This book can definitely be read standalone. I didn’t have any trouble “catching up” the reader because the heroine of this book meets the characters in the previous book for the first time here. She wasn’t around for any of the “action” of the first book in the trilogy, so when she’s told about the preceding months the reader learns what they need to know as well.
What are the other two books and when will #3 be released?
The first book is How to Knit a Wild Bikini. The third book comes out next June and is titled Dirty Sexy Knitting. Aren’t those titles great? I can only claim credit for the first one. The other two were the brain children of my agent, smart woman.

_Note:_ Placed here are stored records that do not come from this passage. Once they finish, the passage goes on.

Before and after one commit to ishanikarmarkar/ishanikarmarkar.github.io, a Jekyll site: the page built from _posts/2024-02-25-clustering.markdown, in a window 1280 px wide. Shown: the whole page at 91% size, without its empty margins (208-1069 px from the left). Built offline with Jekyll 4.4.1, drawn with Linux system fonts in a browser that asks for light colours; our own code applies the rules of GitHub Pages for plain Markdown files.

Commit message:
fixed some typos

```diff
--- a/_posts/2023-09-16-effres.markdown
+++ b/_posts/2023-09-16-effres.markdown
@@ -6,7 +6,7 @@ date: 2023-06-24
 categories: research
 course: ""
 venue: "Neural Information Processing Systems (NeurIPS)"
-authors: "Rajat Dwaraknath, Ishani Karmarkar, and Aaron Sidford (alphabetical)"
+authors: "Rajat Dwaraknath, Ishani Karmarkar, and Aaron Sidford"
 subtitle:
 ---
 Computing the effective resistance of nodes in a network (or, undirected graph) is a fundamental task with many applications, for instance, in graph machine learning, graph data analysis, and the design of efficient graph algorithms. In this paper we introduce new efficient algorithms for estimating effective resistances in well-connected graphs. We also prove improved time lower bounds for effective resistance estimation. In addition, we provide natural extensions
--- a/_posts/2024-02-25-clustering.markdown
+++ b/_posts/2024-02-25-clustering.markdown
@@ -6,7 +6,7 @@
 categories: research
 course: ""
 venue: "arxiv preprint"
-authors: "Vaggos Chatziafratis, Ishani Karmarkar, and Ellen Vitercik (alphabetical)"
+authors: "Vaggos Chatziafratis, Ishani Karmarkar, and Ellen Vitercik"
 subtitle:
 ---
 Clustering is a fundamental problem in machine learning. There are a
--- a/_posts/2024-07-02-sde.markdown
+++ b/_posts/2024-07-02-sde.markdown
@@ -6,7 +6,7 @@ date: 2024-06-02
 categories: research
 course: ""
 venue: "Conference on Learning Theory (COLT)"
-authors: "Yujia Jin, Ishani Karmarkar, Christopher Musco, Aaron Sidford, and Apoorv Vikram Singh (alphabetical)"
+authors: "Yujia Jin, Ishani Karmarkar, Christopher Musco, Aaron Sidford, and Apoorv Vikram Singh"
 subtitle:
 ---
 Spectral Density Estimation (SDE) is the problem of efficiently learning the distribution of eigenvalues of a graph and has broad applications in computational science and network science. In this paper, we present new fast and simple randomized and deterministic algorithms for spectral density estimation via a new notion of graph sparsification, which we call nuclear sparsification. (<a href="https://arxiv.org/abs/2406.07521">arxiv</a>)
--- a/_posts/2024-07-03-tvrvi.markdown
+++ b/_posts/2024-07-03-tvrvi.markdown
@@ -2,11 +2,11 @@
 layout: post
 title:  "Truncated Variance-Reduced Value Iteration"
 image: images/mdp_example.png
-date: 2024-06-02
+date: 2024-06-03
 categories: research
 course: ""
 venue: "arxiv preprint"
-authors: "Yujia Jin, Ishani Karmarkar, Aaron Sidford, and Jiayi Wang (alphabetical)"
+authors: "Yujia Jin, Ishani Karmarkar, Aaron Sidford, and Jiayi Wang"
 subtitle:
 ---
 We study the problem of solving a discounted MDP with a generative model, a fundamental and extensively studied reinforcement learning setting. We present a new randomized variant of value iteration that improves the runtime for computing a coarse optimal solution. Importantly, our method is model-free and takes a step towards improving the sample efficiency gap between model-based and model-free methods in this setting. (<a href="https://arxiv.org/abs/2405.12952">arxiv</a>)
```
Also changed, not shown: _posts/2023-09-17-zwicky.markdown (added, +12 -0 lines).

A book of yours is going to be excerpted in Cosmo in December. That must be a big thrill. Which book is it?
A definite thrill! The book they selected is MUST LOVE MISTLETOE, which came out a couple of Christmases ago. And it’s my second time in Cosmo. Funnily enough, the other time was for a New Year’s book I wrote, NOT ANOTHER NEW YEAR’S which is a companion to the Christmas book.
What are the five best things about being a writer?

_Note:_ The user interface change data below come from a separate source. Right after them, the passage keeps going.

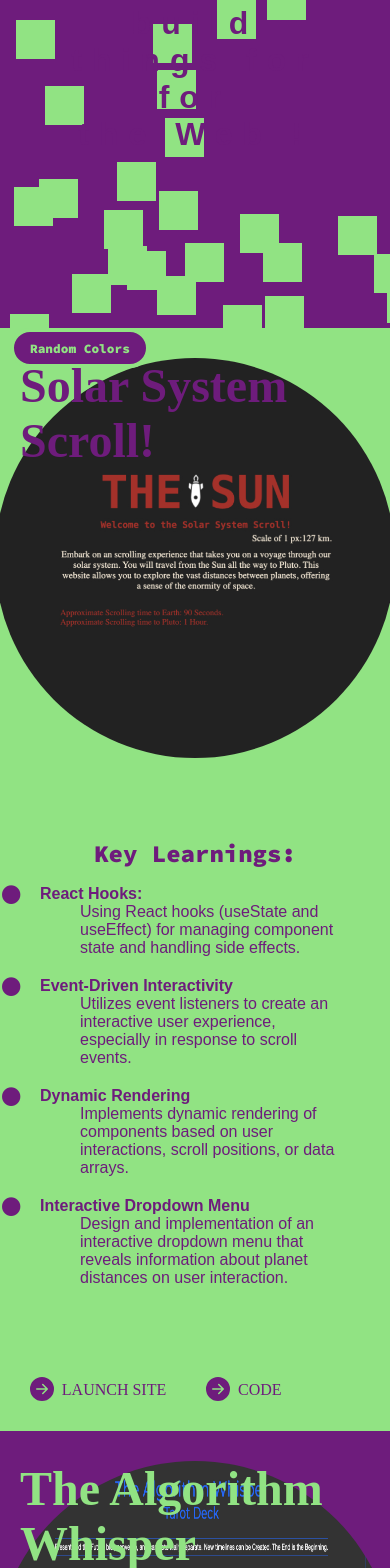
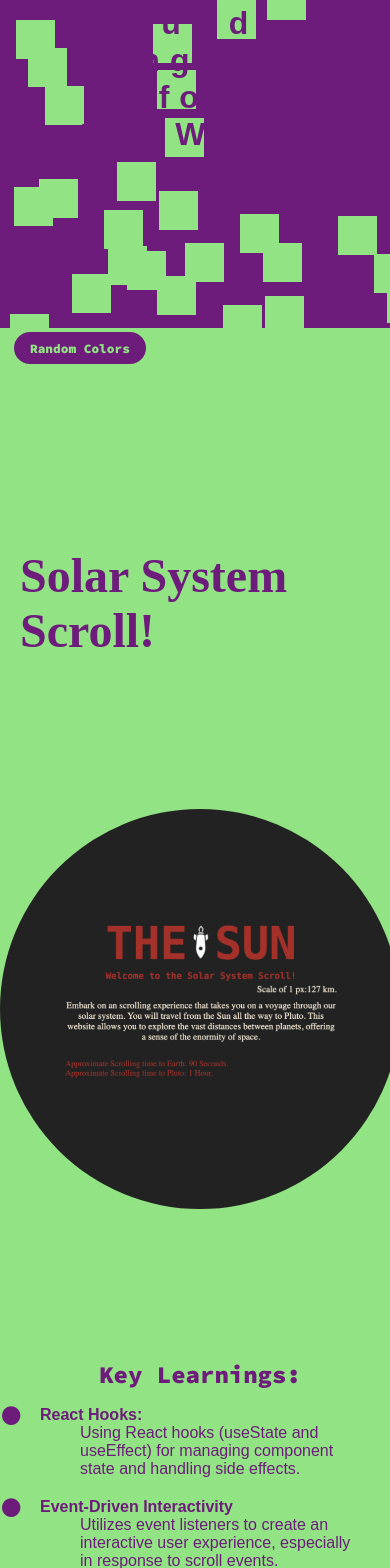
Before and after one commit to Wallenborg/front-port, a React (Create React App) app: page / in a window 390 px wide. Shown: the part 432-2000 px from the top of the page. Built offline with nearby package versions, Linux system fonts and the light colour scheme; a web font is replaced by a local one.

Commit message:
change from flex to grid for mobile

```diff
--- a/src/components/button/Button.css
+++ b/src/components/button/Button.css
@@ -12,7 +12,7 @@
   top: 90vh;
   top: 40;
   left: 10px;
-  z-index: 600;
+  z-index: 1000;
 }
 /* .line-button {
   width: 100px;
--- a/src/components/projectBox/ProjectBox.jsx
+++ b/src/components/projectBox/ProjectBox.jsx
@@ -28,7 +28,7 @@ function ProjectBox({ title, infotext, link1, link2, imgSrc, bgcl, cl }) {
           alt="Landing page of a website"
         />
       </div>
-      <div className="projekt-info">
+      <div className="project-info">
         <div>{infotext}</div>
       </div>
       <div className="project-links">
--- a/src/components/projectBox/projectBox.css
+++ b/src/components/projectBox/projectBox.css
@@ -7,7 +7,6 @@
   grid-template-rows: repeat(9, 1fr);
   grid-column-gap: 0px;
   grid-row-gap: 0px;
-
   opacity: 0;
   transform: translateY(200px);
   transition: opacity 1.5s ease, transform 2s ease;
@@ -18,10 +17,19 @@
   transform: translateY(0);
 }
 
-@media (max-width: 800px) {
+/* @media (max-width: 800px) {
   .box-project {
     display: flex;
     flex-direction: column;
+  }
+} */
+
+@media (max-width: 800px) {
+  .box-project {
+    grid-template-columns: 1fr;
+    grid-template-rows: repeat(9, 1fr);
+    grid-column-gap: 0px;
+    grid-row-gap: 0px;
   }
 }
 
@@ -29,6 +37,11 @@
   grid-area: 1 / 1 / 2 / 13;
   width: 100%;
   height: 100%;
+}
+@media (max-width: 800px) {
+  .pixel-border {
+    grid-area: 1 / 1 / 2 / 2;
+  }
 }
 
 .project-img {
@@ -38,6 +51,11 @@
   align-items: center;
   width: 100%;
   height: 100%;
+}
+@media (max-width: 800px) {
+  .project-img {
+    grid-area: 3 / 1 / 6/ 2;
+  }
 }
 
 .webpageimg {
@@ -74,6 +92,12 @@
   height: 100%;
 }
 
+@media (max-width: 800px) {
+  .project-title {
+    grid-area: 2/ 1 / 3 / 2;
+  }
+}
+
 .project-title-text {
   position: relative;
   left: -300px;
@@ -97,15 +121,17 @@
 
 /* info text*/
 
-.projekt-info {
+.project-info {
   grid-area: 3 / 7 / 9 / 13;
   padding-right: 20px;
   width: 100%;
   height: 100%;
 }
+
 @media (max-width: 800px) {
-  .projekt-info {
+  .project-info {
     padding: 40px;
+    grid-area: 6 / 1 / 9 / 2;
   }
 }
 
@@ -154,6 +180,12 @@ dd {
   gap: 40px;
   font-size: 1.8rem;
 }
+@media (max-width: 800px) {
+  .project-links {
+    padding: 40px;
+    grid-area: 9 / 1 / 10 / 2;
+  }
+}
 
 .link-text {
   /* margin-left: 30px; */
--- a/src/data.js
+++ b/src/data.js
@@ -144,6 +144,7 @@ export const projects = [
     link2: "https://github.com/Wallenborg/react-solar-system",
     imgSrc: require("./img/img001.jpg"),
   },
+
   // {
   //   title: "Art Portfolio",
   //   infotext:
```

1. Flexible hours.
2. Being able to use my creativity.
3. Telling people I’m doing what I always dreamed of doing.
4. Doing what I’ve always dreamed of doing!

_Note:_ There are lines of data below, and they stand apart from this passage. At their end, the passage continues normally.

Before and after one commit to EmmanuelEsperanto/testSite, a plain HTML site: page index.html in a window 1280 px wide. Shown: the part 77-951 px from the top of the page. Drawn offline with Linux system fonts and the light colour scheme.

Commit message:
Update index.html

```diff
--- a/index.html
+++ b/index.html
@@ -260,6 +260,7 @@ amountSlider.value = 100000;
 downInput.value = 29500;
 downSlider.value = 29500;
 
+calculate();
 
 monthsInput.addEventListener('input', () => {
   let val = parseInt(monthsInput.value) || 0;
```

5. Being able to read and call it “research.”
We all know that people dismiss romances as fluffy and silly (even though we know better!) You’re so smart you could have written anything—why choose romance?
I love reading romances, so I wanted to write them. I read a lot of other kinds of books, mystery being a close second for me, but I just never had the itch to write a puzzle. I want to write about relationships and about how men and women fall in love and commit themselves to each other.
Talk about the appeal of romances in such a challenging world.
The appeal of romance in such a challenging world is that it promises partnership. We can face so much more when we have a partner (or a team, when you think of family and friends too). And also, it’s everyday magic, right? Love and commitment happen around us every day, no matter what the headlines are or what the balance is in the bank. It doesn’t take money or special talents to feel that spark of attraction that can flare to something stronger and then brighten whole lives!
Tell us a little about your process. Do you start with an idea? A character? What is the easiest part of writing for you? What’s the hardest?
I often start with place. Most of my stories are set in California and I’ll research a particular locale and discover the kinds of people that might live and work there. Sometimes I start with an idea, too. I wanted to incorporate knitting in some books and then I thought of a place that might be fun to set my little yarn shop… I chose Malibu and the stories built from there.
The easiest part of writing for me is “story dreaming” when all possibilities are still there and you’re just playing with what you might lock on for the next book.
The hardest: I am an anxious plotter. I don’t think I’m good at it, so I spend lots of time outlining before I begin.
Do you eat while you work, or are you in the ice water only crowd?
Oh, my gosh! People eat while they work? Don’t even tell me that. I have a good friend who eats candy while she reads and now that I know that I SO have to put it out of my mind or else I crave chocolate as I’m turning pages.
What is the silliest ritual you have connected to writing?
Oh, you’re setting me up, aren’t you? You know my silly ritual. Here it is: Because I have that plotting problem mentioned above, I make a one-page outline on a single sheet of paper. I make a box for each scene, two-three scenes to a chapter, and then I use a very sharp #2 pencil and write out my scene ideas in the boxes in teeny tiny writing.
I’ve tried bigger pieces of paper, but it just doesn’t feel right to me. And the upside is, it’s very transportable!
With my voice students, we often write lists of our top 25 favorite things (not including family members). What are five of yours?
Reading, particularly a romance novel.
Shopping with my mom.
Shopping with my niece (I only have boys).
Talking writing and stories with my writer friends.
Taking long walks on the weekend with my husband.
Thanks, Christie for being here to talk to us! Does anyone have a question for Christie? A comment? Help me to make her feel welcome.